Stored items:
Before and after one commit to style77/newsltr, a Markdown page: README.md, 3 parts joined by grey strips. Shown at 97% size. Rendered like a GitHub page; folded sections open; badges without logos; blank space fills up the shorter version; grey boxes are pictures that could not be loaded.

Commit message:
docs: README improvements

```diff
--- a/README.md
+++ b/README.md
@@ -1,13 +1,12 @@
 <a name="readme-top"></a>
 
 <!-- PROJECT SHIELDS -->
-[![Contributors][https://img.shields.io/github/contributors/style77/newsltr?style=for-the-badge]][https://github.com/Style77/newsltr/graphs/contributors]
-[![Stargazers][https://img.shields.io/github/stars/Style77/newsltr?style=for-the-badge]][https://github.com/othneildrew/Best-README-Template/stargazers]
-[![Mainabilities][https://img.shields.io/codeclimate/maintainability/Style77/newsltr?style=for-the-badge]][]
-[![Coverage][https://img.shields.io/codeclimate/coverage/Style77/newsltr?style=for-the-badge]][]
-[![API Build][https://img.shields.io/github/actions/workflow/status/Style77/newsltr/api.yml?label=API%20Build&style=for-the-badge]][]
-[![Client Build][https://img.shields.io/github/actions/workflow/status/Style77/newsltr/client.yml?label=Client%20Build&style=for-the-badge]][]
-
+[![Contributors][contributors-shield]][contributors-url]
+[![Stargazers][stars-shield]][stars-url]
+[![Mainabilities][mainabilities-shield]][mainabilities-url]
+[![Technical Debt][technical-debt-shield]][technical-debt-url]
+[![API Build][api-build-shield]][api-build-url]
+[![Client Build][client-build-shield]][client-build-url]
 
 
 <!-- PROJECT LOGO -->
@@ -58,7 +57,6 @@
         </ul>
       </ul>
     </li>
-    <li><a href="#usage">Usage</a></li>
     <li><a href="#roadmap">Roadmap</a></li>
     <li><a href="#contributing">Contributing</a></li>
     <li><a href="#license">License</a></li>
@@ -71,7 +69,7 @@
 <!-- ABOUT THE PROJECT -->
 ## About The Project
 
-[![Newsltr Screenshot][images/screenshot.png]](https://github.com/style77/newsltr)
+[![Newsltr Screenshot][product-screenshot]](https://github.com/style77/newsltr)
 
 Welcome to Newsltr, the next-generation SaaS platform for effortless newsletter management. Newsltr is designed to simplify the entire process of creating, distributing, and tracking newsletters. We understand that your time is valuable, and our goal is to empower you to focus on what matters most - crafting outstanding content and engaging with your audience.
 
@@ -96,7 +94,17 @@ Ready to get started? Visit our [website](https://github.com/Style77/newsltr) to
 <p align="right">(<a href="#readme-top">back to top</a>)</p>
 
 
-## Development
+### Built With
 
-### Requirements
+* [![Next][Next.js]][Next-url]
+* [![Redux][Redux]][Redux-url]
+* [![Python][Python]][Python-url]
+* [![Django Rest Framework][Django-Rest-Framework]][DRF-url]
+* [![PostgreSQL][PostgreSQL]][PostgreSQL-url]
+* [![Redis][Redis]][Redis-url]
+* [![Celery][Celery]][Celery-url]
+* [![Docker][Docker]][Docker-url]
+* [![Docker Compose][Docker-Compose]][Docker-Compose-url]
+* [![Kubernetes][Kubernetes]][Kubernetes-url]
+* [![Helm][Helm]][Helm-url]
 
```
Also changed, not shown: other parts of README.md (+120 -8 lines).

---

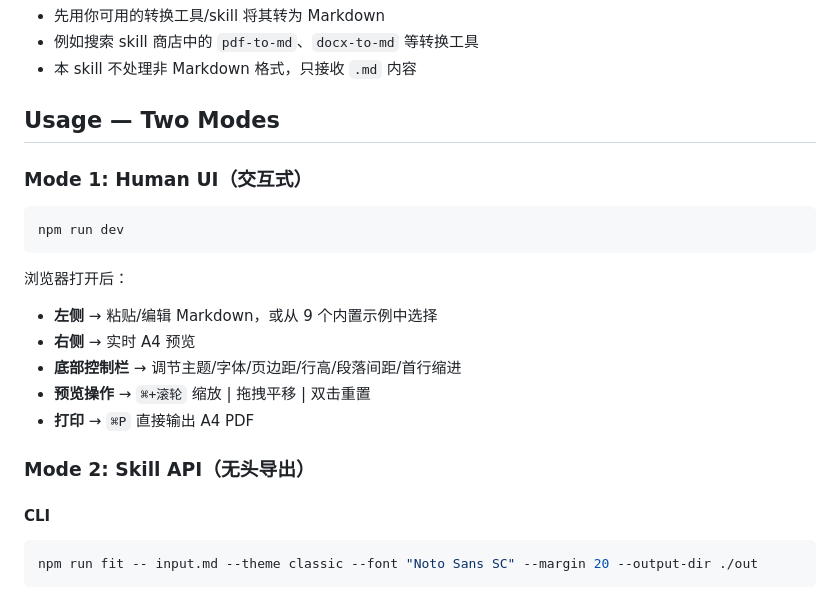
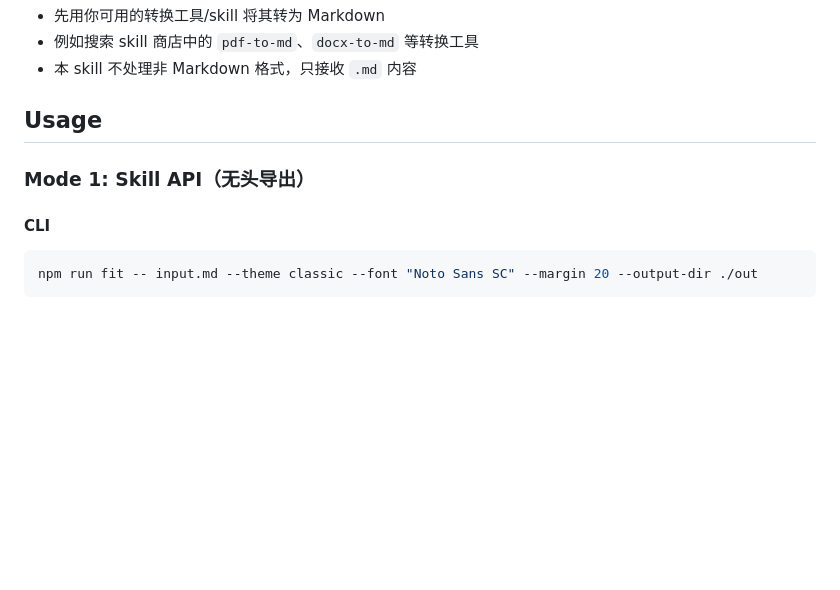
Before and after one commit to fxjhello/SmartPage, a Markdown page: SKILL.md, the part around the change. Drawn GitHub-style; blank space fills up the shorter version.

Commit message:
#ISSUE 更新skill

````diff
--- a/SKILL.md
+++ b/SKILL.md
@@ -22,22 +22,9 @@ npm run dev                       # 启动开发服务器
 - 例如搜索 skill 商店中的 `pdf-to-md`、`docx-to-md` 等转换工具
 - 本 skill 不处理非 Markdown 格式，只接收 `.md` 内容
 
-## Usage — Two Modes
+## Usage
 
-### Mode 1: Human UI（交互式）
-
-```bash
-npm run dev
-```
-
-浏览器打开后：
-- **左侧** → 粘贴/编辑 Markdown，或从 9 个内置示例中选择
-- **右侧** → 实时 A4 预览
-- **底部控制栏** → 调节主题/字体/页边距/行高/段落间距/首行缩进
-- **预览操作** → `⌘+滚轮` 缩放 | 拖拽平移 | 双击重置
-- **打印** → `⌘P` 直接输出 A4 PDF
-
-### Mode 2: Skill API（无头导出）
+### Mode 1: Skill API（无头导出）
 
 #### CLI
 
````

==

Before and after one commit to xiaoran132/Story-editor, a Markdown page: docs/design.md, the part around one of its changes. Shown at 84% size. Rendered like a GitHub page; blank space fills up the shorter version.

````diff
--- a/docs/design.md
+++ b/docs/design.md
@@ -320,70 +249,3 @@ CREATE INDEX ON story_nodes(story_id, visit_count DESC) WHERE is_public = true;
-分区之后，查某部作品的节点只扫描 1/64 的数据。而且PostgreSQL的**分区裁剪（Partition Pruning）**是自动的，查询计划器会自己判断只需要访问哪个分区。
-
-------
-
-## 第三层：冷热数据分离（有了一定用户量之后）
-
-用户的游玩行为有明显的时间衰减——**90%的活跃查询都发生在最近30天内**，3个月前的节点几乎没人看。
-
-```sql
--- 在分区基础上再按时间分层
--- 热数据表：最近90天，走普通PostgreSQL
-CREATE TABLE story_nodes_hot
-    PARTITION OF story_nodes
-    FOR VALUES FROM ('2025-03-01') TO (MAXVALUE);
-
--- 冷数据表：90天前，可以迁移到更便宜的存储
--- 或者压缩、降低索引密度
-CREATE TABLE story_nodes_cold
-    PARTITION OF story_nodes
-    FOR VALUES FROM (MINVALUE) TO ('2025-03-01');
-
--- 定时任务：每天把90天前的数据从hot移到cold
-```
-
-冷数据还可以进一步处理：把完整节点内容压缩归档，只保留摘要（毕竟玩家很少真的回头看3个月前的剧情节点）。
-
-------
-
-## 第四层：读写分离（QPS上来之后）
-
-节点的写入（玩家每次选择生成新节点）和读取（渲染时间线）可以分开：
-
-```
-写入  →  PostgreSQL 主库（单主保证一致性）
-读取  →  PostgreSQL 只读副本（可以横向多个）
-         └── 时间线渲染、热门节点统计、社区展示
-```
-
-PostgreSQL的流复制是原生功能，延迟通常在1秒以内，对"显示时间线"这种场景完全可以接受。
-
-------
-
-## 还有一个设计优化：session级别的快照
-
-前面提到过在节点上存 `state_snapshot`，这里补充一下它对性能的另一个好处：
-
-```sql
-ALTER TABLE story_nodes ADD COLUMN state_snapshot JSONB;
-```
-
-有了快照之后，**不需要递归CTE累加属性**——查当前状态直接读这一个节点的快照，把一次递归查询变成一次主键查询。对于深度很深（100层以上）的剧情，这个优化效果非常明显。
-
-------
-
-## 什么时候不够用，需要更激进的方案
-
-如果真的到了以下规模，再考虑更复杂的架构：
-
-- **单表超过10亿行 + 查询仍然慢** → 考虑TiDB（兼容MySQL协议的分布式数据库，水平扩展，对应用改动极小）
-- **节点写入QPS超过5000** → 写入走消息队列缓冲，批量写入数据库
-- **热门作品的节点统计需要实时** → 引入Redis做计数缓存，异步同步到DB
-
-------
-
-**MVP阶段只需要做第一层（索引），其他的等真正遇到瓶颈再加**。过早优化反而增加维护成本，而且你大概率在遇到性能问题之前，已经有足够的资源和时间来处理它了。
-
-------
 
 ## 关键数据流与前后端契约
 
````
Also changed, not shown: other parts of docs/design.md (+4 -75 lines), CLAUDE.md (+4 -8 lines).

-- What is needed --
Could you copy every line in the records that holds "Build"?

-- Answer space --
-[![API Build][https://img.shields.io/github/actions/workflow/status/Style77/newsltr/api.yml?label=API%20Build&style=for-the-badge]][]
-[![Client Build][https://img.shields.io/github/actions/workflow/status/Style77/newsltr/client.yml?label=Client%20Build&style=for-the-badge]][]
+[![API Build][api-build-shield]][api-build-url]
+[![Client Build][client-build-shield]][client-build-url]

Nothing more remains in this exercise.